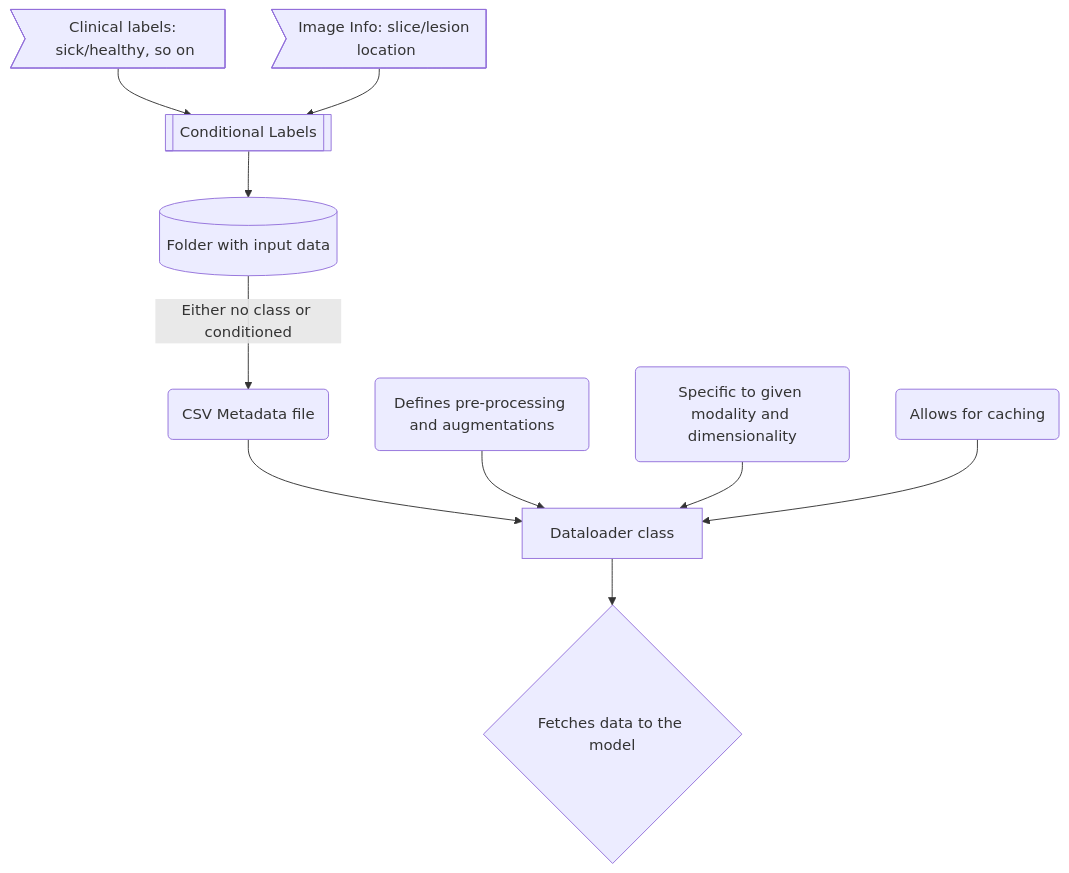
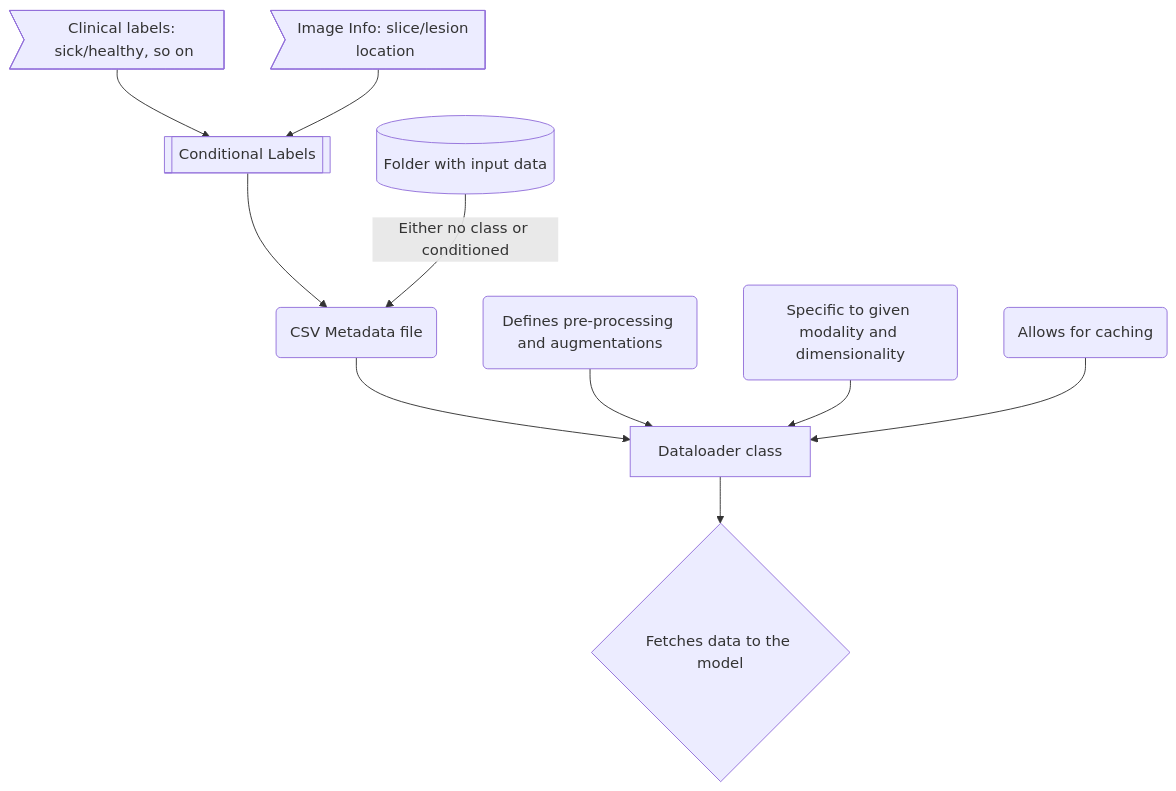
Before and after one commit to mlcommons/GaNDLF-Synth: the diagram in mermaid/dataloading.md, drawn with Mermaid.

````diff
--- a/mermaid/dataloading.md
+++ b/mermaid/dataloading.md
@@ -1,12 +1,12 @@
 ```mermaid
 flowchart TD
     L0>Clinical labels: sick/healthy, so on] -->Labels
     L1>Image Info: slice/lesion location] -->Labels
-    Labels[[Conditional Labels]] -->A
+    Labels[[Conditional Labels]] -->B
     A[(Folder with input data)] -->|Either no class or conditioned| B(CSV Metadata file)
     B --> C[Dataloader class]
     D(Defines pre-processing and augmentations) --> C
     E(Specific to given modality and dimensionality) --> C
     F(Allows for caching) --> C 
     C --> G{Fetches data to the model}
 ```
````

:::::

▸ **The problem**:
Set down the entries above again exactly, minus any image.

▸ **Output for this task**:
Before and after one commit to mlcommons/GaNDLF-Synth: the diagram in mermaid/dataloading.md, drawn with Mermaid.

````diff
--- a/mermaid/dataloading.md
+++ b/mermaid/dataloading.md
@@ -1,12 +1,12 @@
 ```mermaid
 flowchart TD
     L0>Clinical labels: sick/healthy, so on] -->Labels
     L1>Image Info: slice/lesion location] -->Labels
-    Labels[[Conditional Labels]] -->A
+    Labels[[Conditional Labels]] -->B
     A[(Folder with input data)] -->|Either no class or conditioned| B(CSV Metadata file)
     B --> C[Dataloader class]
     D(Defines pre-processing and augmentations) --> C
     E(Specific to given modality and dimensionality) --> C
     F(Allows for caching) --> C 
     C --> G{Fetches data to the model}
 ```
````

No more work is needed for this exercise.